[Start of Attachment]
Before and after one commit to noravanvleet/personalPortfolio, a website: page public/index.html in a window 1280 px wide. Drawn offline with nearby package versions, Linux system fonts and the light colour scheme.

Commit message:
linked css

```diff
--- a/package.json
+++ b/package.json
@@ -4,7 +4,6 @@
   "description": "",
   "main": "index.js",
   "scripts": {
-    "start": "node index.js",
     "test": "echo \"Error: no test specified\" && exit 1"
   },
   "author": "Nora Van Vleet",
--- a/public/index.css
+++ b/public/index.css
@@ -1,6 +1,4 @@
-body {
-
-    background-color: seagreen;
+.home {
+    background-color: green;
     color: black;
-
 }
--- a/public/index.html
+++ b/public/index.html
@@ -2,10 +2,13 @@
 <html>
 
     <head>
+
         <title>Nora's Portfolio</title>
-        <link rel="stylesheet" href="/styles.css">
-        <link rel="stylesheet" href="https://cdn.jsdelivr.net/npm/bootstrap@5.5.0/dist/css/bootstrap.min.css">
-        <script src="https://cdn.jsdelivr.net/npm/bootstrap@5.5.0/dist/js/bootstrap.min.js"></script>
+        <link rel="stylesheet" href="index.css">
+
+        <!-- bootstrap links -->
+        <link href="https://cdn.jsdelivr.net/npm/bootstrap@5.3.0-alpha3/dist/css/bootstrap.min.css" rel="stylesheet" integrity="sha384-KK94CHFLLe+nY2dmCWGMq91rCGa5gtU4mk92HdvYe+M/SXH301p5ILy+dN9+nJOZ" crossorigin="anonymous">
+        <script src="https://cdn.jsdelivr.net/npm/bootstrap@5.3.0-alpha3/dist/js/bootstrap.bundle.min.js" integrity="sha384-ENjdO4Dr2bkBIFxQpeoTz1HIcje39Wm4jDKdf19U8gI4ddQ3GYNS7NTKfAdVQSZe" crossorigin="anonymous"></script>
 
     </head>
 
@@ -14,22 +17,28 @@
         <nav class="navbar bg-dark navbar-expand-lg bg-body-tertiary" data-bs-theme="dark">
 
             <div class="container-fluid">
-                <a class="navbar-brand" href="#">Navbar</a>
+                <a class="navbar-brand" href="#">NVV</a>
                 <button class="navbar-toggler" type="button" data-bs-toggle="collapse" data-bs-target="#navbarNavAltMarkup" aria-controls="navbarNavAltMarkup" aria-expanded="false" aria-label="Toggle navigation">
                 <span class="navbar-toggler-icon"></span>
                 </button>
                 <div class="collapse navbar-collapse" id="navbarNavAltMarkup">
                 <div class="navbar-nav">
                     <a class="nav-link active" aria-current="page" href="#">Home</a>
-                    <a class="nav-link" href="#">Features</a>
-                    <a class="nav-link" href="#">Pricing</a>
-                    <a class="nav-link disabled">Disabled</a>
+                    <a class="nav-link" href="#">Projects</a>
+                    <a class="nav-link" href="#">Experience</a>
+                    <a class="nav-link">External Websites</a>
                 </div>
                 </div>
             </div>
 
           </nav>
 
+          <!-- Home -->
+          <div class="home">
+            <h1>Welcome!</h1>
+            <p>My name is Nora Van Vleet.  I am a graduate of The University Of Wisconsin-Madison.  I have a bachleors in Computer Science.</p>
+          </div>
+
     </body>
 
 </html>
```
[End of Attachment]
[Start of Attachment]
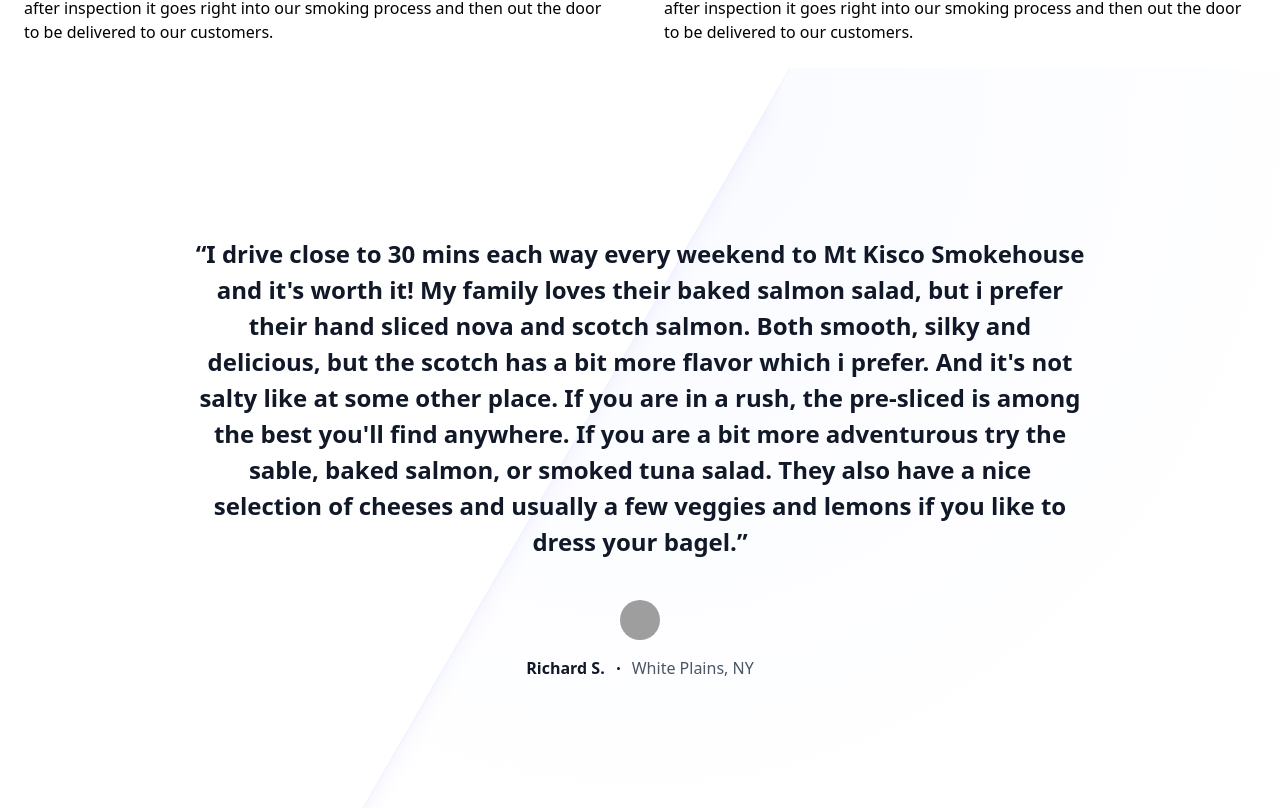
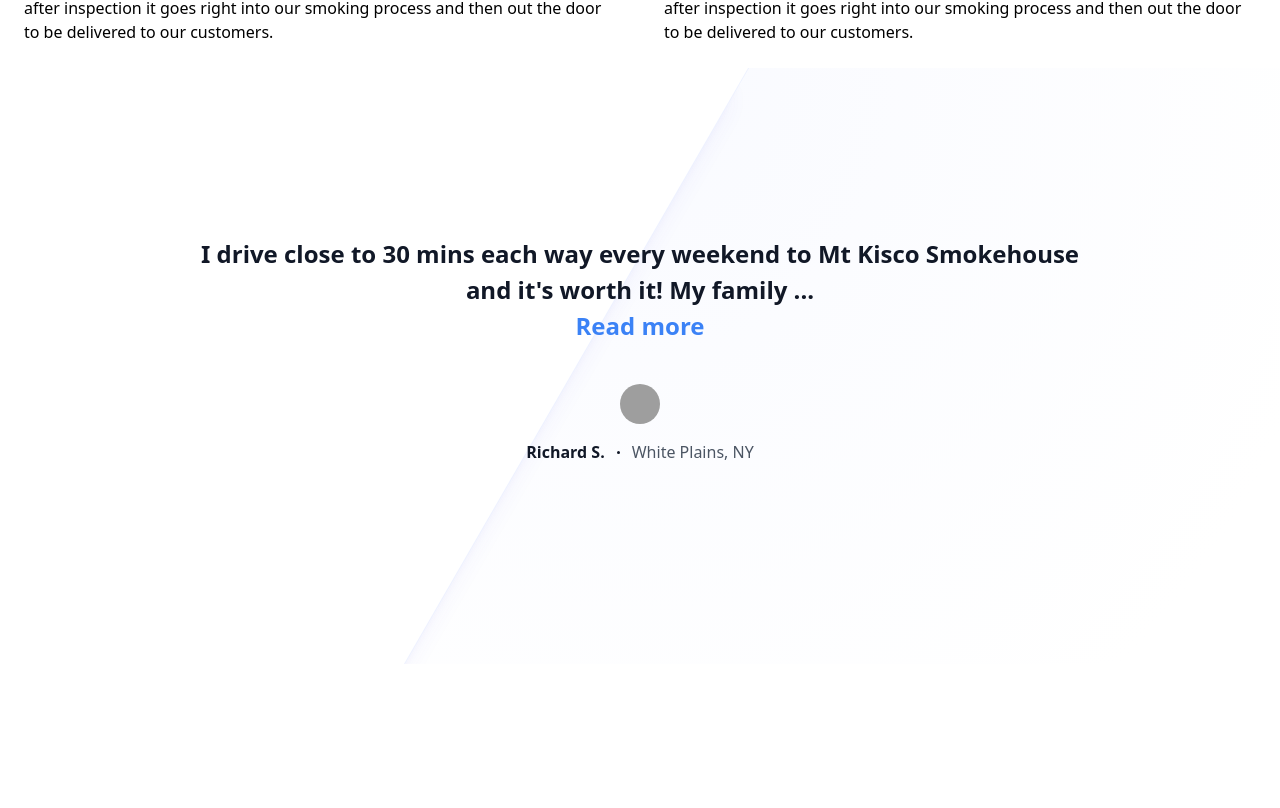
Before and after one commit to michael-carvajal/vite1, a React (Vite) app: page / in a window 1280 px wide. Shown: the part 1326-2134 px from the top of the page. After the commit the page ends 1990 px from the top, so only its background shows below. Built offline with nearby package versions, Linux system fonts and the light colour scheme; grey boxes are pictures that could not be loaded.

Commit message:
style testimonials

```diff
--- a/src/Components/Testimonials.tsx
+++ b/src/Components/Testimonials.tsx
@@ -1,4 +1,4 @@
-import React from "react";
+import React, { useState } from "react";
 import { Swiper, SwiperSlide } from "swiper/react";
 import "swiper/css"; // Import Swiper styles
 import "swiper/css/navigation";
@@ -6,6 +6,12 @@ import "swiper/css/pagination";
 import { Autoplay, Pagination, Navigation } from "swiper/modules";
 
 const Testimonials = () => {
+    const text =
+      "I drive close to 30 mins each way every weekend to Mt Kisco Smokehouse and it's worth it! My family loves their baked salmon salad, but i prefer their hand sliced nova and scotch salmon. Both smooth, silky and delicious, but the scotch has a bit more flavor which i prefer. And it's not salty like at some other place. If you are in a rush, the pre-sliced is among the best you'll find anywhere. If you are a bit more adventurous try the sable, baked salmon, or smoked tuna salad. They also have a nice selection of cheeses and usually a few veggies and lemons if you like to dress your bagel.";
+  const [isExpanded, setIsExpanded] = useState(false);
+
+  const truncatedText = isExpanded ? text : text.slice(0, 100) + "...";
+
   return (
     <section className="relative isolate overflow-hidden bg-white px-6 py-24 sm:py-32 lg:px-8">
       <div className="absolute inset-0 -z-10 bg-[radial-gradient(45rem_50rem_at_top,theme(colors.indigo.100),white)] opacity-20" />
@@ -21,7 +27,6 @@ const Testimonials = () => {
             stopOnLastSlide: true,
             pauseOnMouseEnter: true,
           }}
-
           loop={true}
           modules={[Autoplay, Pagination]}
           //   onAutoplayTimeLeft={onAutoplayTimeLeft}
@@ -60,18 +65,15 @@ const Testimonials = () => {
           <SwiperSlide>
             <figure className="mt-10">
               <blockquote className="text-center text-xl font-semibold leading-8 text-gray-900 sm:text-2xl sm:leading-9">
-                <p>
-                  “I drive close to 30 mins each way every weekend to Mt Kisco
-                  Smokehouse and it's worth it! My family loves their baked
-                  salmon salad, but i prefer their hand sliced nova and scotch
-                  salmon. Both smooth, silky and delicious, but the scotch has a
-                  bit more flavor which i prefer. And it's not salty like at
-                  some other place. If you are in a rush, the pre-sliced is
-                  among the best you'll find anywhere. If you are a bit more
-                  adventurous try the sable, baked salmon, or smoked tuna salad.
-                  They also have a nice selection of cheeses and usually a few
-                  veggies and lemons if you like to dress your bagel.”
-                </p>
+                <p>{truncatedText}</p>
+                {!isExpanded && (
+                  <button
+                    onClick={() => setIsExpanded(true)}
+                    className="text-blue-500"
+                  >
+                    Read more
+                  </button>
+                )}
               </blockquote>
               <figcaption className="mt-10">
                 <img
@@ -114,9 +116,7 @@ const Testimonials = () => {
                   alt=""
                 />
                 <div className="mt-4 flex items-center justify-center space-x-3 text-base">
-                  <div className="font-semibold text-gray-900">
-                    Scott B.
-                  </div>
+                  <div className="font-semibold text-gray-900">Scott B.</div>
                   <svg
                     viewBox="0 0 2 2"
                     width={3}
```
[End of Attachment]
● What the task asks: When a line of the entries contains "index", it counts; say how many such lines there are, and nothing more.

● Answer section: 8